Kansas officials warn of possible bird flu outbreaks

MANHATTAN (KSNT) – State health officials with the Kansas Department of Agriculture (KDA) are warning local poultry farmers of a recent increase in bird flu cases nationwide.

On Friday, Nov. 3, Heather Lansdowne with the KDA said the fall season is bringing with it an uptick in highly pathogenic avian influenza cases (HPAI). Cases are currently being monitored in areas near Kansas such as Missouri, Oklahoma and Colorado. While the Sunflower State has not confirmed any outbreaks of HPAI since April this year, there remains a chance for outbreaks to occur thanks largely to migrating waterfowl.

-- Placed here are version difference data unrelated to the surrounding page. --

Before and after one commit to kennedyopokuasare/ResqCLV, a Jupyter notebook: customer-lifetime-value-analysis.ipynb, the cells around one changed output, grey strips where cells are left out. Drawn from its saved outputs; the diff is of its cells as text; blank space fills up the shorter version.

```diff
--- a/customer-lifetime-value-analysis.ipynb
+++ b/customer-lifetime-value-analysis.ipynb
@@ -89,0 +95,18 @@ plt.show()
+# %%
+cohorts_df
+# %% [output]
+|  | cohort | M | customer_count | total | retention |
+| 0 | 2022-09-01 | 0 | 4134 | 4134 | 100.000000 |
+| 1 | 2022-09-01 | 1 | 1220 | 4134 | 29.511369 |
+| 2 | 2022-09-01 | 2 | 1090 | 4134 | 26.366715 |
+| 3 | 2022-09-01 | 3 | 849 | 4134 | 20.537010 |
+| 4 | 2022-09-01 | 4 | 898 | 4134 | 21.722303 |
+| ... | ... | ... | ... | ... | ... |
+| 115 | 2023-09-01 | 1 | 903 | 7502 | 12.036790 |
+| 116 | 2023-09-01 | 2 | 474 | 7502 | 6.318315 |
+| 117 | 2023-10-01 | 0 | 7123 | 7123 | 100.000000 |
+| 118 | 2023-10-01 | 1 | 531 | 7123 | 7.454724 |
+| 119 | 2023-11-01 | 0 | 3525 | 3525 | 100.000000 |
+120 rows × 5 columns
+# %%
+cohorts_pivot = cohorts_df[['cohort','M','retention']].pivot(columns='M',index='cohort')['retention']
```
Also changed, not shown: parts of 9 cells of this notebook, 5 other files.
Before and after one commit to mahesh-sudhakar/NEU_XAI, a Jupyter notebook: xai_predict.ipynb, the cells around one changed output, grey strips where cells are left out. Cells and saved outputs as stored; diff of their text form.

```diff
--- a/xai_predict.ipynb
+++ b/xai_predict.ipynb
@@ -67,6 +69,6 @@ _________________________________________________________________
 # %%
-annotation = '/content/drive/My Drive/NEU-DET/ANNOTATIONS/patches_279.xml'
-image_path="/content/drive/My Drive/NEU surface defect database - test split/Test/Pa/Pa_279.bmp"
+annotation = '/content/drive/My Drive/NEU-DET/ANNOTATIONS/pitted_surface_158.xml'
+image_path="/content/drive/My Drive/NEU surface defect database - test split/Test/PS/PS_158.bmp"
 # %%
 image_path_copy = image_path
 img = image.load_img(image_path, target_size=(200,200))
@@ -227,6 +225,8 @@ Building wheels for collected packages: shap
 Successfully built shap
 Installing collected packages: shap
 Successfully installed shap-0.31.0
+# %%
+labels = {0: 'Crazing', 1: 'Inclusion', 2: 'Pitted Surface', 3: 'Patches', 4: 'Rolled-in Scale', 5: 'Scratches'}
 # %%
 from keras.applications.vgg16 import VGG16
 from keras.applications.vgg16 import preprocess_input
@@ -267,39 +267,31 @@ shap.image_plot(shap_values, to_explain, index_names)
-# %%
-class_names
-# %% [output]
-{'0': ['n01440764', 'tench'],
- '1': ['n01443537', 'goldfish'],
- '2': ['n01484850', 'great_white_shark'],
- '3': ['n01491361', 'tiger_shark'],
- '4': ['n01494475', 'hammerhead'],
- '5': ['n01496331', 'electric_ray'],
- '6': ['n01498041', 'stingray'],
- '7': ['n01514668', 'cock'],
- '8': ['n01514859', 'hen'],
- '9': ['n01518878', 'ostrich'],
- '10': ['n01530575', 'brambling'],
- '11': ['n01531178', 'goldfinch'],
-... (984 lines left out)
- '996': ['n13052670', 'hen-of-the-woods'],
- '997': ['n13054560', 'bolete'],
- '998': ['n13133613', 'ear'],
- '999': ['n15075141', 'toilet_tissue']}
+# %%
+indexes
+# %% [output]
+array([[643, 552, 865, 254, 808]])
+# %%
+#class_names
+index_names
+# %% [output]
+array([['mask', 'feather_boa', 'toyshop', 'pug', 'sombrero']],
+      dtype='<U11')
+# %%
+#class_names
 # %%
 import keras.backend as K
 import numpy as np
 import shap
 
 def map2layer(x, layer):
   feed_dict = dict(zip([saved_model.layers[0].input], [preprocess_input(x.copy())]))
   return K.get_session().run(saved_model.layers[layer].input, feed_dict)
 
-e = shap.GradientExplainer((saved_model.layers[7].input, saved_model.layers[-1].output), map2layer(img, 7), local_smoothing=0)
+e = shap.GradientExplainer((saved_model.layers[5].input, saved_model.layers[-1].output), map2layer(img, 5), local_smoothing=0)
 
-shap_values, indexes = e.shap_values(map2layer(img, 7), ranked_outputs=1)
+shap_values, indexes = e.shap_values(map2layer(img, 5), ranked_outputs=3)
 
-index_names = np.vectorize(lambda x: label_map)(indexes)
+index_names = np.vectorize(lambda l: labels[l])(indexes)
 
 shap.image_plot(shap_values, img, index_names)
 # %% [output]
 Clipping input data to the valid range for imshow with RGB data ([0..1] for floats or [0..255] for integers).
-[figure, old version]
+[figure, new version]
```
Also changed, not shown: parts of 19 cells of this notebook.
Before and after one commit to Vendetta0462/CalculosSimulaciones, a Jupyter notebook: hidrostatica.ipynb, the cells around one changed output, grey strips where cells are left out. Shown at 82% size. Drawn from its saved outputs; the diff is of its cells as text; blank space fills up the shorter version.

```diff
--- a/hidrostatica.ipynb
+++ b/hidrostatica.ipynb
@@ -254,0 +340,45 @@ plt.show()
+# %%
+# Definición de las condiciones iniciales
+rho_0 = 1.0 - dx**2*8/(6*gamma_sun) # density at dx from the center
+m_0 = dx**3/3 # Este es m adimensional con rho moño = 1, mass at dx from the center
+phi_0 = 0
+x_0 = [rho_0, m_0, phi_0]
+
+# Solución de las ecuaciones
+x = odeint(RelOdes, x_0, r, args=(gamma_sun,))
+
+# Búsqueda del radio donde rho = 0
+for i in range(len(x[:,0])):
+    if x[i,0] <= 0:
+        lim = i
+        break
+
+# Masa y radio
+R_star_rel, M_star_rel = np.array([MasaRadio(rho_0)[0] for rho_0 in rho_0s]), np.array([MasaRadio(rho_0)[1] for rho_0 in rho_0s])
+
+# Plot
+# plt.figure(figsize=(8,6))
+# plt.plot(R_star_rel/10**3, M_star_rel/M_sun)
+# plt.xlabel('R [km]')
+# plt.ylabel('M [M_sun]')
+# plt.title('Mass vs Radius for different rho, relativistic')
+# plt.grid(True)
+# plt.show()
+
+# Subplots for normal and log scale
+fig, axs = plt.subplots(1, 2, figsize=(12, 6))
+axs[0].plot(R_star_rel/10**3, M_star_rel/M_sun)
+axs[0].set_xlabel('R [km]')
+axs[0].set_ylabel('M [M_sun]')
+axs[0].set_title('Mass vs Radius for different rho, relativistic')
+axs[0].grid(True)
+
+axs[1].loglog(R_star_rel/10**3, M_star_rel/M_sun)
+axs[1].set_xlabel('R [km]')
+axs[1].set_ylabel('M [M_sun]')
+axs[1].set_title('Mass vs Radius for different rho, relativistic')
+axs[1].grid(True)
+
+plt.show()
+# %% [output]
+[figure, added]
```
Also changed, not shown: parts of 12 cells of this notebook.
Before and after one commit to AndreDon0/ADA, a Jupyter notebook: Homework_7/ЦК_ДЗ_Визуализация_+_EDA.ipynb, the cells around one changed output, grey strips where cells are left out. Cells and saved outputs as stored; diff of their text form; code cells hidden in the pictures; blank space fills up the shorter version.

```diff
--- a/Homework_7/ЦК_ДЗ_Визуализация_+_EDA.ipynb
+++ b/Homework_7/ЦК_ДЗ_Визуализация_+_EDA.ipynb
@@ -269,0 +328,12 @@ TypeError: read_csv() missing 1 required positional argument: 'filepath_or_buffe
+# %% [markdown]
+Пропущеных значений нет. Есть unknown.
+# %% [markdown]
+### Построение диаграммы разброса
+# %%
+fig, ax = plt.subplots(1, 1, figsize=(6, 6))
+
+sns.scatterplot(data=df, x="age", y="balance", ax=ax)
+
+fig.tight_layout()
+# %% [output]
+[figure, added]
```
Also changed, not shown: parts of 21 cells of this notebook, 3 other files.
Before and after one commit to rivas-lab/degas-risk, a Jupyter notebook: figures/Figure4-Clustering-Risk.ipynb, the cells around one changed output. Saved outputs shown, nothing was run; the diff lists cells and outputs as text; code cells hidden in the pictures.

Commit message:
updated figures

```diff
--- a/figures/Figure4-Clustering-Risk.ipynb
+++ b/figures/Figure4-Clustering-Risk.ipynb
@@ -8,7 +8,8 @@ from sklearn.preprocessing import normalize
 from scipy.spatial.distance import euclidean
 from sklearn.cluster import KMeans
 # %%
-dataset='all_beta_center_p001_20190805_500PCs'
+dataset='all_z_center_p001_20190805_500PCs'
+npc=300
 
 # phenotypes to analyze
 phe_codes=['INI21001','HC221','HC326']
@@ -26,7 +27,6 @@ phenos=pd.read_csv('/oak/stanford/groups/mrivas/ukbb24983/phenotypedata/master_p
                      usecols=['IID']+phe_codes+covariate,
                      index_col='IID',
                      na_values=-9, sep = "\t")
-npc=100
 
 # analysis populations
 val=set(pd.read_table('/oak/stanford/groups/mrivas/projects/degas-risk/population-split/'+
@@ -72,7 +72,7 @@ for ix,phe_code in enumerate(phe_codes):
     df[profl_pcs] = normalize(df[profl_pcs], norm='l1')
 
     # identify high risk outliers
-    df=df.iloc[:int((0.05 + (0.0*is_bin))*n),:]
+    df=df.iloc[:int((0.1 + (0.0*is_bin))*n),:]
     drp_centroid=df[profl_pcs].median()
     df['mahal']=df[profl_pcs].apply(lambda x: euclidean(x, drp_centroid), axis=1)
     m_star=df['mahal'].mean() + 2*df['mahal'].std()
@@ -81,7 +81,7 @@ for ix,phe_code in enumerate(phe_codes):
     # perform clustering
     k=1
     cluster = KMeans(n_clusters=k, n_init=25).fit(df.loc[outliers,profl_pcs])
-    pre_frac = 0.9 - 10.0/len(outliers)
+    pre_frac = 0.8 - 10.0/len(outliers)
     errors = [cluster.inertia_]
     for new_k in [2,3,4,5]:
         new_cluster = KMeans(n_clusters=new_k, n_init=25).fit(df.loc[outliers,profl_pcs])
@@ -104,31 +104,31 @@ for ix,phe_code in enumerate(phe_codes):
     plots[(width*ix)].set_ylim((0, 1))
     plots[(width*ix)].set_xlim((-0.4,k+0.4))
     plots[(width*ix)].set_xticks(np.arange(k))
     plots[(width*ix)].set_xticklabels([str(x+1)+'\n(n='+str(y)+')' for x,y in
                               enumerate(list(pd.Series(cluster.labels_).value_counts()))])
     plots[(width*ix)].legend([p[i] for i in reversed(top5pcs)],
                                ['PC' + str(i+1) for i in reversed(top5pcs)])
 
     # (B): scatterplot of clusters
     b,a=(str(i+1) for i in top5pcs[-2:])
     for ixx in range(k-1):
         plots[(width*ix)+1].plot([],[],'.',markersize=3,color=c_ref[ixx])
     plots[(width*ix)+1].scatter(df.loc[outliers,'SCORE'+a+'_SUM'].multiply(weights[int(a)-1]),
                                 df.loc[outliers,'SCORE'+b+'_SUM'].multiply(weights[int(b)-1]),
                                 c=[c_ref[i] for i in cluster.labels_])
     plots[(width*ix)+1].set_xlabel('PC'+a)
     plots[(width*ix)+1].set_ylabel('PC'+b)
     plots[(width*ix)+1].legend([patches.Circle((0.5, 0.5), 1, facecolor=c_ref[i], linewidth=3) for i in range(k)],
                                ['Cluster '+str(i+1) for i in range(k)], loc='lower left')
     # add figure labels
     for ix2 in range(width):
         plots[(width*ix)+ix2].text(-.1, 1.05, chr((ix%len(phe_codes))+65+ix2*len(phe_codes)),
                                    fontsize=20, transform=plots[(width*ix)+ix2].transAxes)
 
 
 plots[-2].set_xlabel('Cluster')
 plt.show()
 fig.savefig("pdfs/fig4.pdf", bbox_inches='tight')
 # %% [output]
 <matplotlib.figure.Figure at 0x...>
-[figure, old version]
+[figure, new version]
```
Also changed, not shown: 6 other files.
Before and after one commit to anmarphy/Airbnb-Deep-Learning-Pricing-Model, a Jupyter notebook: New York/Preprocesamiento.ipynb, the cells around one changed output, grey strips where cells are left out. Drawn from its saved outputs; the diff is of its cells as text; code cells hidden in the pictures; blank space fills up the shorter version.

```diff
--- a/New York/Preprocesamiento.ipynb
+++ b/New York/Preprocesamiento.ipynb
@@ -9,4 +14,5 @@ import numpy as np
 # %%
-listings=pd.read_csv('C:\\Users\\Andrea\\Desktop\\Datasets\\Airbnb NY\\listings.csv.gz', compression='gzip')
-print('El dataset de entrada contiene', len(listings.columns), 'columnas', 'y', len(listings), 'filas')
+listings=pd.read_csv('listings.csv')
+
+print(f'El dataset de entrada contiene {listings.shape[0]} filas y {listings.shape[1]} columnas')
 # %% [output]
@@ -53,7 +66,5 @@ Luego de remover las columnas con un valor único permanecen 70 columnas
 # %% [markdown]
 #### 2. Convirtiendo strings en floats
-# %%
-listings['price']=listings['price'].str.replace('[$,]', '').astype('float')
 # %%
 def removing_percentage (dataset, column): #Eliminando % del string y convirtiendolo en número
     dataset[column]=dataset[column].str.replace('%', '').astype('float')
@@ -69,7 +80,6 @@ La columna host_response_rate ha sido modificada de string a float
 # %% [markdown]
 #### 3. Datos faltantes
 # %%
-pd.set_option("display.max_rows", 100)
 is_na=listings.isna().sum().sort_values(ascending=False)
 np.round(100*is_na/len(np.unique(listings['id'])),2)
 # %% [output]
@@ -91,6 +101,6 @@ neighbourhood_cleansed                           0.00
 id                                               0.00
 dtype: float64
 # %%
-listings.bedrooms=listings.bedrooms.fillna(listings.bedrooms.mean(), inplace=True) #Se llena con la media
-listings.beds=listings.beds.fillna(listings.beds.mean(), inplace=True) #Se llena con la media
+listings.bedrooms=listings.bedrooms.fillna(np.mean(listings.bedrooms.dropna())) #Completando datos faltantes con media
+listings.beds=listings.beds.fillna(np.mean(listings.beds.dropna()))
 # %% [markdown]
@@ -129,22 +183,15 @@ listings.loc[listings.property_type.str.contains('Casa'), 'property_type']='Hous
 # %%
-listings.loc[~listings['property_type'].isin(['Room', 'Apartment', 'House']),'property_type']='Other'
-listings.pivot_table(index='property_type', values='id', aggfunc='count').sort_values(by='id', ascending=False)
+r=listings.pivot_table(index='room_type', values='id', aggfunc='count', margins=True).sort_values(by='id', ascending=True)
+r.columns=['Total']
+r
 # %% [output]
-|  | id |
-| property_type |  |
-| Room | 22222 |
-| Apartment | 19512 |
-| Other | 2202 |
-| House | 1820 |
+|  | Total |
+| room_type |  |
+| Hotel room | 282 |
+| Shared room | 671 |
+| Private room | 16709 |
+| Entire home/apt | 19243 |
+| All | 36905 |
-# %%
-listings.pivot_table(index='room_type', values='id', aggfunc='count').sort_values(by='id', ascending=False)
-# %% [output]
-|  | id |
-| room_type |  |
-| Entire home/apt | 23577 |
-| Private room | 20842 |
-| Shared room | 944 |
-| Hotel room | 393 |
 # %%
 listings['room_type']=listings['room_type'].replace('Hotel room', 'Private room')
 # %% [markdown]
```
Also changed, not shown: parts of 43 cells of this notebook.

Owners of poultry farms both large and small are advised to check their biosecurity procedures to make sure their birds are safe. More information on helpful tips can be found on the KDA’s website.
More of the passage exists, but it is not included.